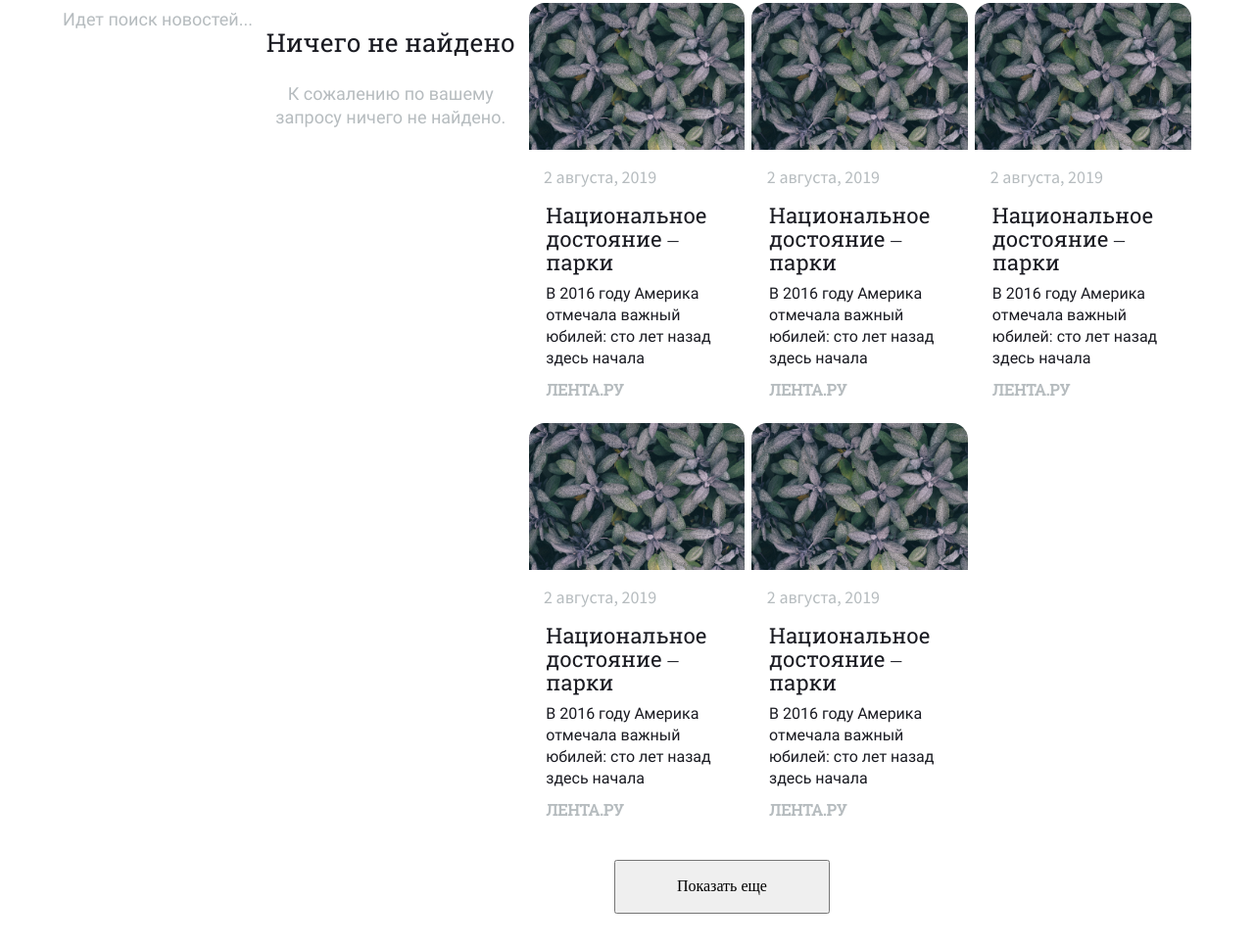
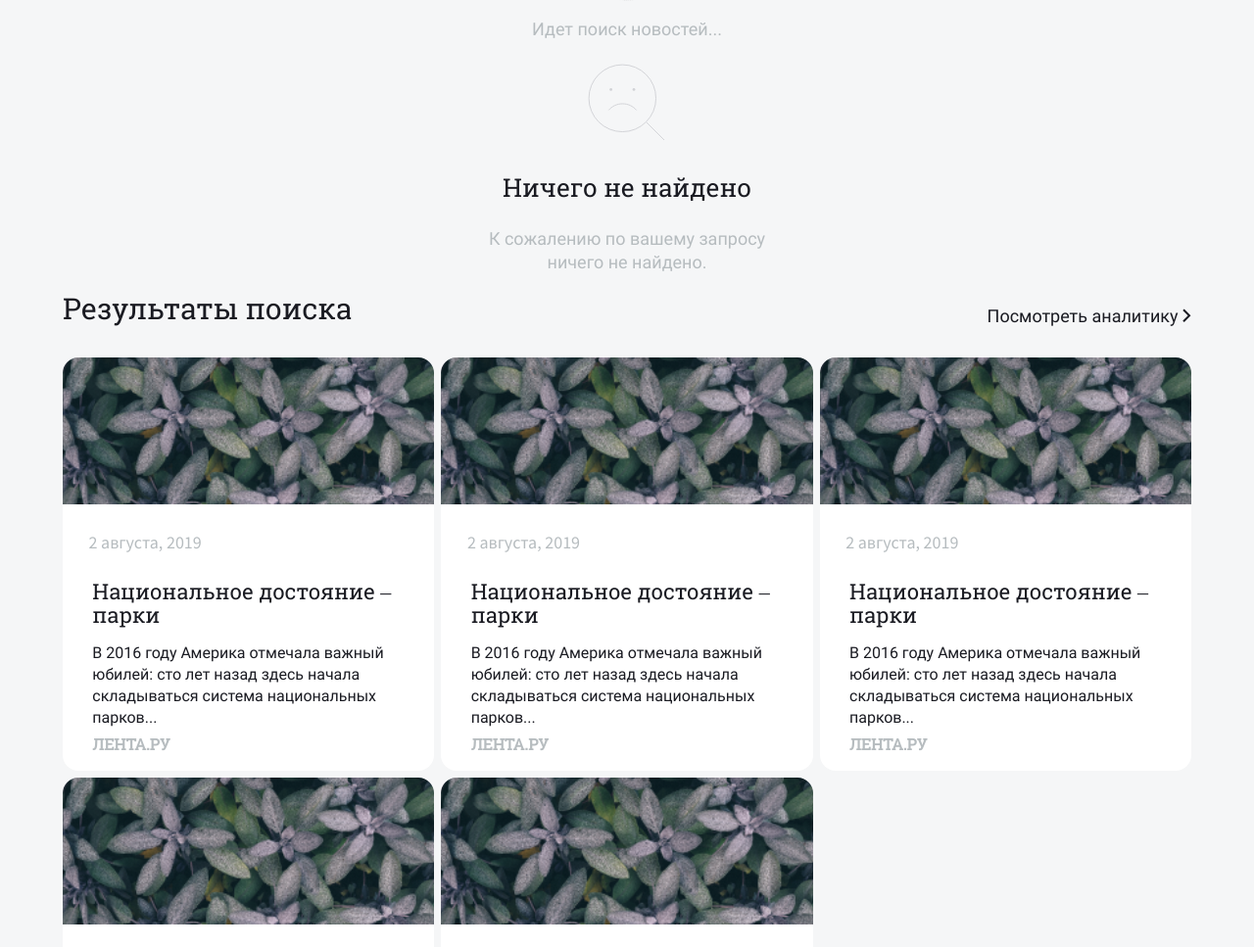
Before and after one commit to cherepanov92/ya_diploma, a website built with webpack: page src/index.html in a window 1280 px wide. Shown: the part 573-1540 px from the top of the page at 98% size. Built offline with nearby package versions, Linux system fonts and the light colour scheme; files whose address does not match are found by name.

Commit message:
[*] Фиксы по чеклисту

```diff
--- a/src/blocks/breadcrumbs/__current/breadcrumbs__current.css
+++ b/src/blocks/breadcrumbs/__current/breadcrumbs__current.css
@@ -1,4 +1,5 @@
 .breadcrumbs__current {
+  color: #B6BCBF;
 }
 
 @media screen and (min-width: 768px) {
--- a/src/blocks/breadcrumbs/__parent_link/breadcrumbs__parent_link.css
+++ b/src/blocks/breadcrumbs/__parent_link/breadcrumbs__parent_link.css
@@ -1,4 +1,6 @@
 .breadcrumbs__parent_link {
+  text-decoration: none;
+  color: #1A1B22;
 }
 
 @media screen and (min-width: 768px) {
--- a/src/blocks/btn/btn.css
+++ b/src/blocks/btn/btn.css
@@ -15,7 +15,7 @@
 }
 
 @media screen and (min-width: 768px) {
-  .content__button-more {
+  .btn {
     padding: 16px;
     max-width: 220px;
     margin: 20px 0 0 0;
@@ -25,7 +25,7 @@
 }
 
 @media screen and (min-width: 1440px) {
-  .content__button-more {
+  .btn {
     padding: 20px;
     max-width: 280px;
     margin: 60px 0 0 0;
--- a/src/blocks/content/__button-more/content__button-more.css
+++ b/src/blocks/content/__button-more/content__button-more.css
@@ -1,5 +1,33 @@
 .content__button-more {
-  grid-area: more;
+  width: 100%;
+  border-radius: 100px;
+  border: none;
+  background-color: #fff;
+  outline: none;
+  font-family: Roboto;
+  font-style: normal;
+  font-weight: 500;
+  font-size: 18px;
+  line-height: 25px;
+  color: #1A1B22;
   padding: 16px;
   width: 100%;
+  margin: 0 auto;
+  display: block;
 }
+
+@media screen and (min-width: 768px) {
+  .content__button-more {
+    padding: 11px;
+    width: 35%;
+    margin: 27px auto 0px;
+  }
+}
+
+@media screen and (min-width: 1440px) {
+  .content__button-more {
+    padding: 19px;
+    width: 24%;
+    margin: 57px auto;
+  }
+}
--- /dev/null
+++ b/src/blocks/content/__result-grid/content__result-grid.css
@@ -0,0 +1,18 @@
+.content__result-grid {
+}
+
+@media screen and (min-width: 768px) {
+  .content__result-grid {
+    display: grid;
+    grid-template-areas:
+      "title title title .... link link"
+      "cards cards cards cards cards cards"
+      ".... more more more more ....";
+  }
+}
+
+@media screen and (min-width: 1440px) {
+  .content__result-grid {
+
+  }
+}
--- a/src/blocks/content/content.css
+++ b/src/blocks/content/content.css
@@ -1,15 +1,15 @@
+@import url('./__preloader/content__preloader.css');
+@import url('./__result-grid/content__result-grid.css');
 @import url('./__title/content__title.css');
 @import url('./__link/content__link.css');
 @import url('./__result-cards/content__result-cards.css');
 @import url('./__button-more/content__button-more.css');
 
+.content {
+  background-color: #F5F6F7;
+}
 
 @media screen and (min-width: 768px) {
   .content {
-    display: grid;
-    grid-template-areas:
-      "title title title .... link link"
-      "cards cards cards cards cards cards"
-      ".... more more more more ....";
   }
 }
--- a/src/blocks/result-card/__content_block/result-card__content_block.css
+++ b/src/blocks/result-card/__content_block/result-card__content_block.css
@@ -1,6 +1,7 @@
 .result-card__content_block {
   background-color: #fff;
-  border-radius: 16px;
+  border-bottom-left-radius: 16px;
+  border-bottom-right-radius: 16px;
   padding-bottom: 17px;
   min-height: 232px;
   position: relative;
--- a/src/blocks/root/__content/root__content.css
+++ b/src/blocks/root/__content/root__content.css
@@ -5,12 +5,12 @@
 
 @media screen and (min-width: 768px) {
   .root__content {
-    padding: 5% 5% 6% 5%;
+    padding: 5% 5% 5% 5%;
   }
 }
 
 @media screen and (min-width: 1440px) {
   .root__content {
-    padding: 81px 104px 91px 104px;
+    padding: 83px 104px 20px 104px;
   }
 }
--- a/src/blocks/root/__git-history/root__git-history.css
+++ b/src/blocks/root/__git-history/root__git-history.css
@@ -1,5 +1,6 @@
 .root__git-history {
   padding: 3% 5% 10% 5%;
+  background-color: #F5F6F7;
 }
 
 @media screen and (min-width: 768px) {
--- a/src/blocks/root/__technology/root__technology.css
+++ b/src/blocks/root/__technology/root__technology.css
@@ -1,5 +1,6 @@
 .root__technology {
   padding: 5% 5% 3% 5%;
+  background-color: #F5F6F7;
 }
 
 @media screen and (min-width: 768px) {
--- a/src/blocks/search-form/__submit/search-form__submit.css
+++ b/src/blocks/search-form/__submit/search-form__submit.css
@@ -12,6 +12,14 @@
   font-size: 18px;
   line-height: 24px;
   color: #fff;
+}
+
+.search-form__submit:hover {
+  background-color: #347EFF;
+}
+
+.search-form__submit:active {
+  background-color: #2A65CC;
 }
 
 @media screen and (min-width: 768px) {
```
Also changed, not shown: src/about.html (+1 -0 lines), src/analytics.html (+3 -2 lines), 2 other files.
..............................
**Task prompt**
All lines of the records above that contain the word "auto" are to be copied out.

**Exercise output**
+  margin: 0 auto;
+    margin: 27px auto 0px;
+    margin: 57px auto;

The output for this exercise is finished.